         The two were brought before a disciplinary hearing and later on they were dismissed. In relation to the Applicant, he was charged with the offence of failing to account for company property. After the termination of the Applicant’s employment which was through a letter, the Respondents paid him the following:-

Payment for all the days worked up to the 1st of November, 1999;

One month’s salary in lieu of notice. The Respondents however deducted the cost of the lost items from these payments.


It is clear under Section 31 of the Constitution that every person is entitled to fair labour practice. This matter arose in 1999 when this constitutional provision was already in force. The old Employment Act which was repealed in September 2000 did not contain any statutory rights in relation to what the employer would do before the termination of employment. The Employment Act 2000 does however contain a specific provision in Section 57 as to what would amount to fair or unfair dismissal. The Court shall thus heavily rely on Section 31 of the Constitution because it would be wrong to apply the provisions of Section 57 retrospectively.


The evidence on record is very clear that on the 10th of September 1999, the Applicant left a horse pipe on watering the grass and off he left for the party at Kanengo. The Applicant only came back to work the following day. In his evidence in-chief, the Applicant introduced a new subject matter that because the owner of the house Mr. Kammalere was in the habit of moulding bricks, he was now and again left with no option but to leave the horse pipe as he did. The Applicant further said that on this particular day, he was informed by the wife of Mr. Kammalere to leave the horse pipe as he did. The Court found it very difficult to believe the Applicant on this point. The Applicant was given two opportunities by the Respondents. Firstly, he wrote his own statement as to what had happened. He never mentioned about the issue of bricks and about Mrs. Kammalere. Then there came a detailed hearing at the boardroom where the Applicant was formally charged. He never mentioned about the bricks and Mr. Kammalere. It is really difficult to swallow his story today. The Court takes it that the Applicant just left the horse pipe unattended to and off he dashed for the party.

When the things were lost, the Applicant did not bother to make a report to his office. He of course says that he reported direct to Mr. Kammalere. But that was not enough. He had not received those items from Mr. Kammalere. He was not at all employed by Mr. Kammalere. His masters were the Respondents. His conduct was indeed in issue and any reasonable employer should have raised eyebrows.

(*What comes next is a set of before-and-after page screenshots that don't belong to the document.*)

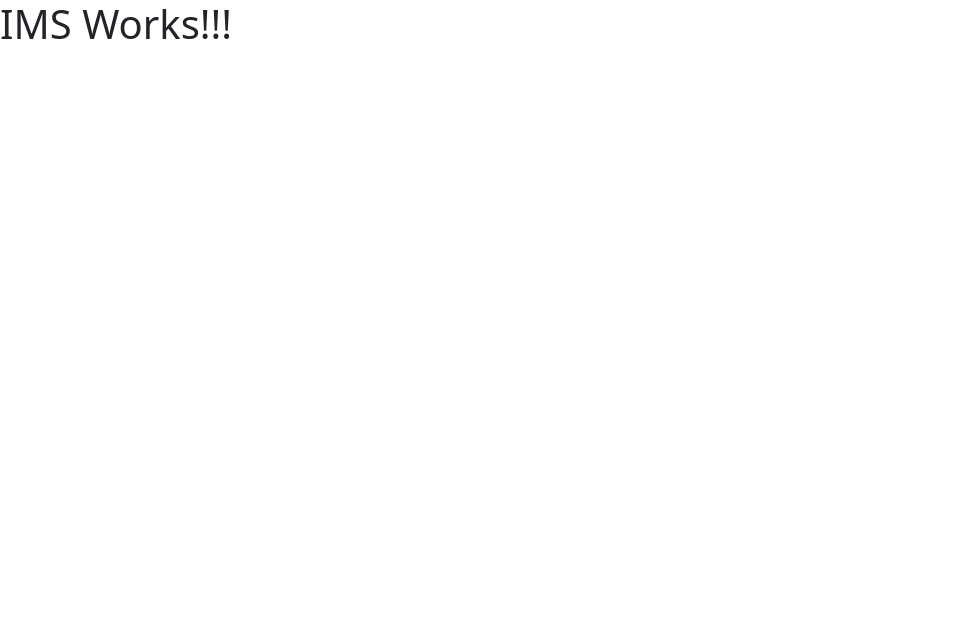
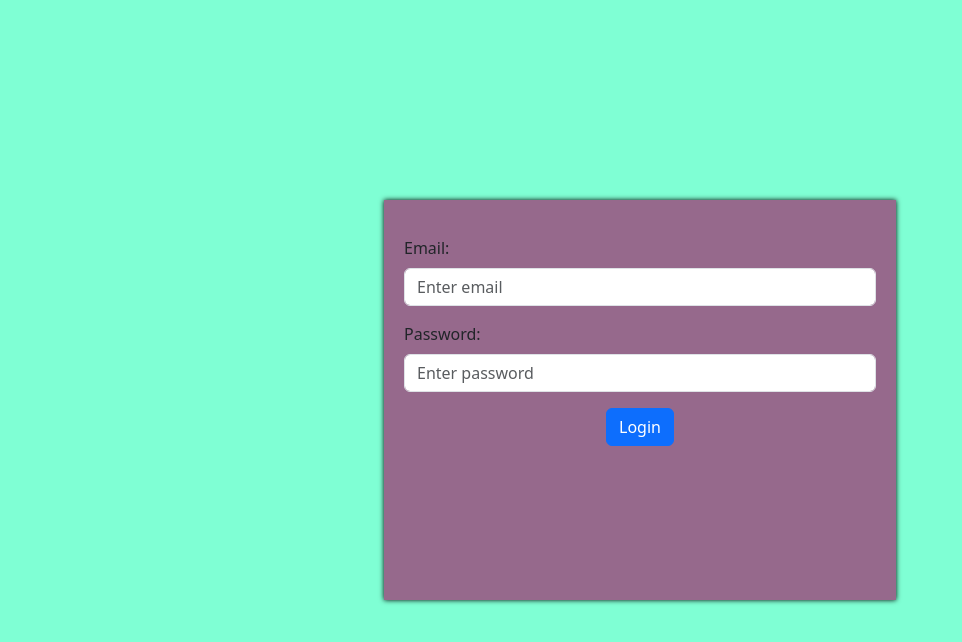
Before and after one commit to Chandrakanth3336/IMS-Project, an Angular app: page / in a window 1280 px wide. Shown: the top 642 px of the page, without its empty margins (0-962 px from the left). Built offline with nearby package versions, Linux system fonts and the light colour scheme.

Commit message:
Login View Completed

```diff
--- a/src/app/app.component.html
+++ b/src/app/app.component.html
@@ -1 +1 @@
-<h1>IMS Works!!!</h1>
+<router-outlet></router-outlet>
--- a/src/app/components/login/login.component.css
+++ b/src/app/components/login/login.component.css
@@ -0,0 +1,12 @@
+.parent{
+    height: 100vh;
+    width: 100vw;
+    background-color: aquamarine;
+}
+.login-IMS{
+height: 50%;
+width: 40%;
+padding: 20px;
+box-shadow: 0px 0px 5px black;
+background-color: rgb(150, 105, 140);
+}
--- a/src/app/components/login/login.component.html
+++ b/src/app/components/login/login.component.html
@@ -1 +1,19 @@
-<p>login works!!!!</p>
+<div class="parent flex-center">
+    <div class="login-IMS">
+        <form>
+            <div class="mb-3 mt-3">
+              <label for="email" class="form-label">Email:</label>
+              <input type="email" class="form-control" id="email" placeholder="Enter email" name="email">
+            </div>
+            <div class="mb-3">
+              <label for="pwd" class="form-label">Password:</label>
+              <input type="password" class="form-control" id="pwd" placeholder="Enter password" name="pswd">
+            </div>
+            <div class="flex-center">
+                <button type="submit" class="btn btn-primary">Login</button>
+            </div>
+
+          </form>
+
+    </div>
+</div>
--- a/src/styles.css
+++ b/src/styles.css
@@ -1 +1,12 @@
-/* You can add global styles to this file, and also import other style files */
+.flex-center{
+display: flex;
+justify-content: center;
+align-items: center;
+}
+.text-center{
+text-align: center;
+}
+body{
+    margin: 0;
+    padding: 0;
+}
```
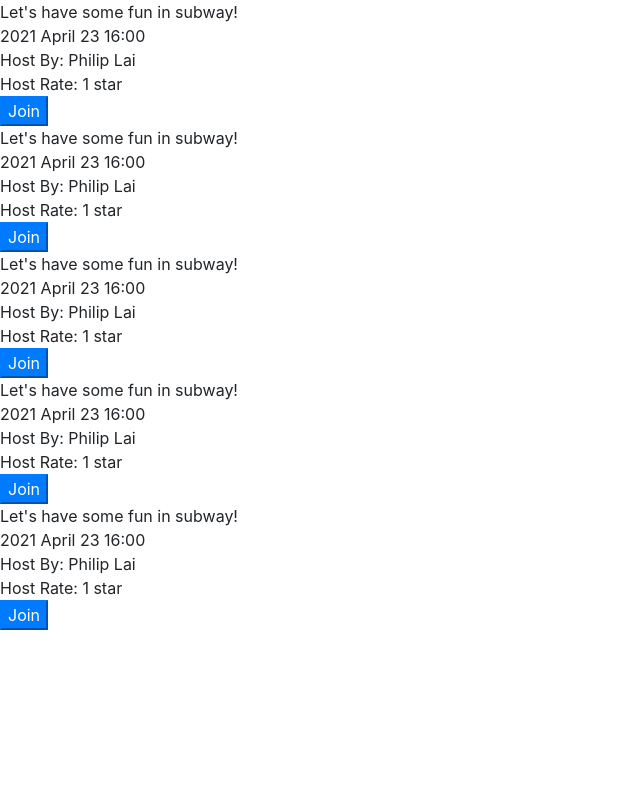
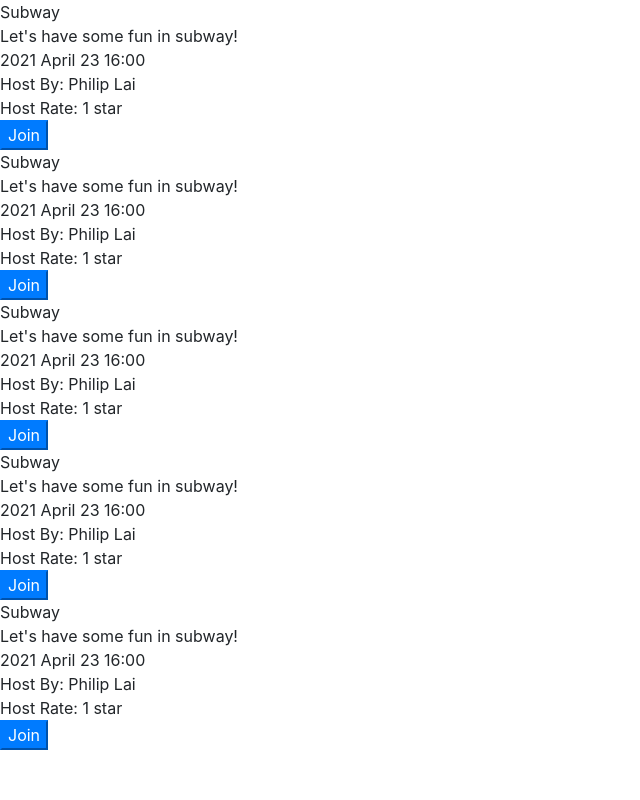
Before and after one commit to GinyWang/2021Hack-1, a Flask app: template Package/templates/room-list.html in a window 1280 px wide. Shown: the whole page, without its empty margins (0-640 px from the left). Run offline with Flask 2, Linux system fonts and the light colour scheme; the template is opened without the code that fills it, so the values that code supplies are empty; some libraries are stand-ins or nearby versions.

Commit message:
Update room-list.html

```diff
--- a/Package/templates/room-list.html
+++ b/Package/templates/room-list.html
@@ -7,43 +7,58 @@
     <title>roomList</title>
     <!-- Latest compiled and minified CSS -->
     <link rel="stylesheet" href="https://maxcdn.bootstrapcdn.com/bootstrap/4.5.2/css/bootstrap.min.css">
-    <link rel = "stylesheet" href="style/room-list.css">
+    <link rel = "stylesheet" href="style/room_list.css">
 </head>
 <body>
     <div class="grid-container">
         <div class="grid-item">
+            <div class="bg">Subway</div>
             <div class="title">Let's have some fun in subway!</div>
+            <div class="info">
                 <div class="date">2021 April 23 16:00</div>
                 <div class="host">Host By: Philip Lai</div>
                 <div class="rate">Host Rate: 1 star</div>
+            </div>
             <button type="button" class="join btn-primary">Join</button>
         </div>
         <div class="grid-item">
+            <div class="bg">Subway</div>
             <div class="title">Let's have some fun in subway!</div>
+            <div class="info">
                 <div class="date">2021 April 23 16:00</div>
                 <div class="host">Host By: Philip Lai</div>
                 <div class="rate">Host Rate: 1 star</div>
+            </div>
             <button type="button" class="join btn-primary">Join</button>
         </div>
         <div class="grid-item">
+            <div class="bg">Subway</div>
             <div class="title">Let's have some fun in subway!</div>
+            <div class="info">
                 <div class="date">2021 April 23 16:00</div>
                 <div class="host">Host By: Philip Lai</div>
                 <div class="rate">Host Rate: 1 star</div>
+            </div>
             <button type="button" class="join btn-primary">Join</button>
         </div>
         <div class="grid-item">
+            <div class="bg">Subway</div>
             <div class="title">Let's have some fun in subway!</div>
+            <div class="info">
                 <div class="date">2021 April 23 16:00</div>
                 <div class="host">Host By: Philip Lai</div>
                 <div class="rate">Host Rate: 1 star</div>
+            </div>
             <button type="button" class="join btn-primary">Join</button>
         </div>
         <div class="grid-item">
+            <div class="bg">Subway</div>
             <div class="title">Let's have some fun in subway!</div>
+            <div class="info">
                 <div class="date">2021 April 23 16:00</div>
                 <div class="host">Host By: Philip Lai</div>
                 <div class="rate">Host Rate: 1 star</div>
+            </div>
             <button type="button" class="join btn-primary">Join</button>
         </div>
 
```
Lines whose indentation alone changed are shown as unchanged.
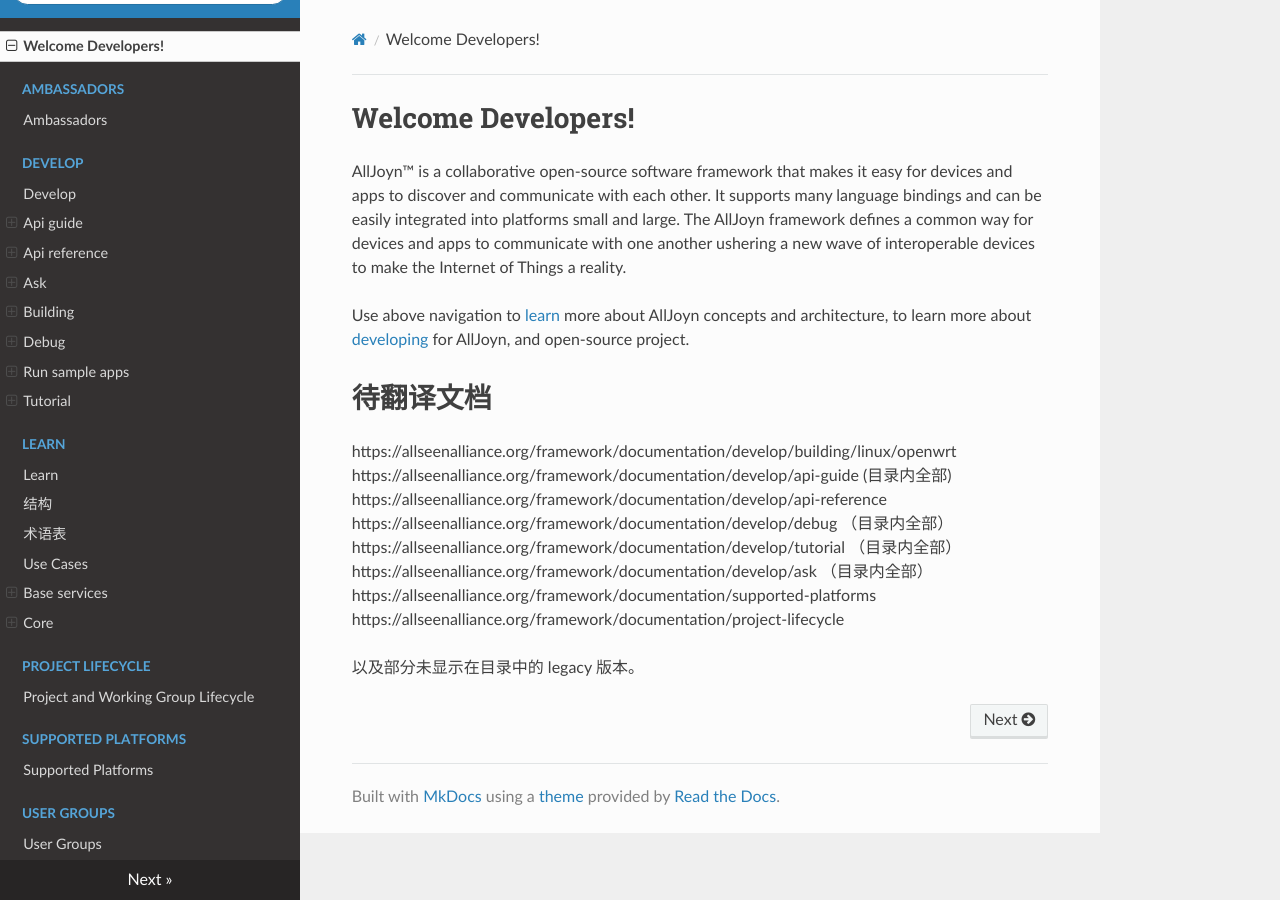
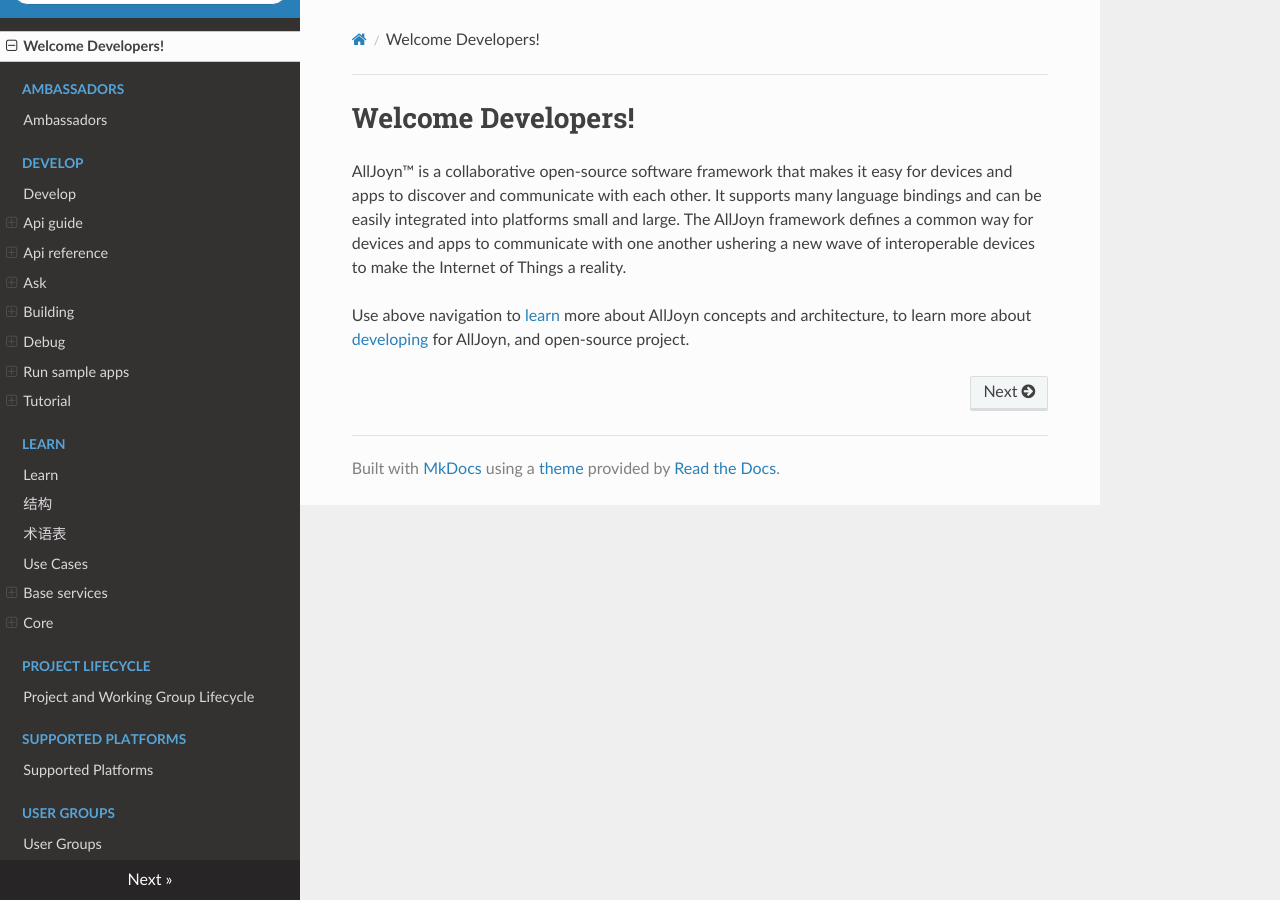
Before and after one commit to smart-conn/alljoyn-zh, an MkDocs documentation site: the page built from docs/index.md, in a window 1280 px wide. Built offline with MkDocs 1.6.1, drawn with Linux system fonts in a browser that asks for light colours; nearby versions of some CDN libraries.

Commit message:
Update index.md

```diff
--- a/docs/index.md
+++ b/docs/index.md
@@ -14,17 +14,3 @@ open-source project.
 
 [learn]: /learn
 [develop]: /develop
-
-
-# 待翻译文档
-
-https://allseenalliance.org/framework/documentation/develop/building/linux/openwrt
-https://allseenalliance.org/framework/documentation/develop/api-guide (目录内全部)
-https://allseenalliance.org/framework/documentation/develop/api-reference
-https://allseenalliance.org/framework/documentation/develop/debug （目录内全部）
-https://allseenalliance.org/framework/documentation/develop/tutorial （目录内全部）
-https://allseenalliance.org/framework/documentation/develop/ask （目录内全部）
-https://allseenalliance.org/framework/documentation/supported-platforms
-https://allseenalliance.org/framework/documentation/project-lifecycle
-
-以及部分未显示在目录中的 legacy 版本。
```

The Court has looked at the procedure that was followed by the Respondents before they terminated his employment. The Applicant was given adequate opportunity to be heard. He first gave a written statement. Then there was the formal hearing where he and the watchman were charged. They both defended their side. Later on a decision was taken. This Court finds that the Respondents complied with what would be defined to as fair labour practice. They had valid reasons to charge the Applicant which they did. They afforded the Applicant with an opportunity to be heard. As regards the deductions made, they were indeed entitled to effect those in order to make good the loss incurred due to the negligence of the Applicant. As regards reasons for the termination, the Applicant was made aware of the reasons. The Court finds that this was fair termination. The Applicant’s case therefore fails.

DELIVERED this 12th day of July 2002 at Lilongwe.

M.C.C. Mkandawire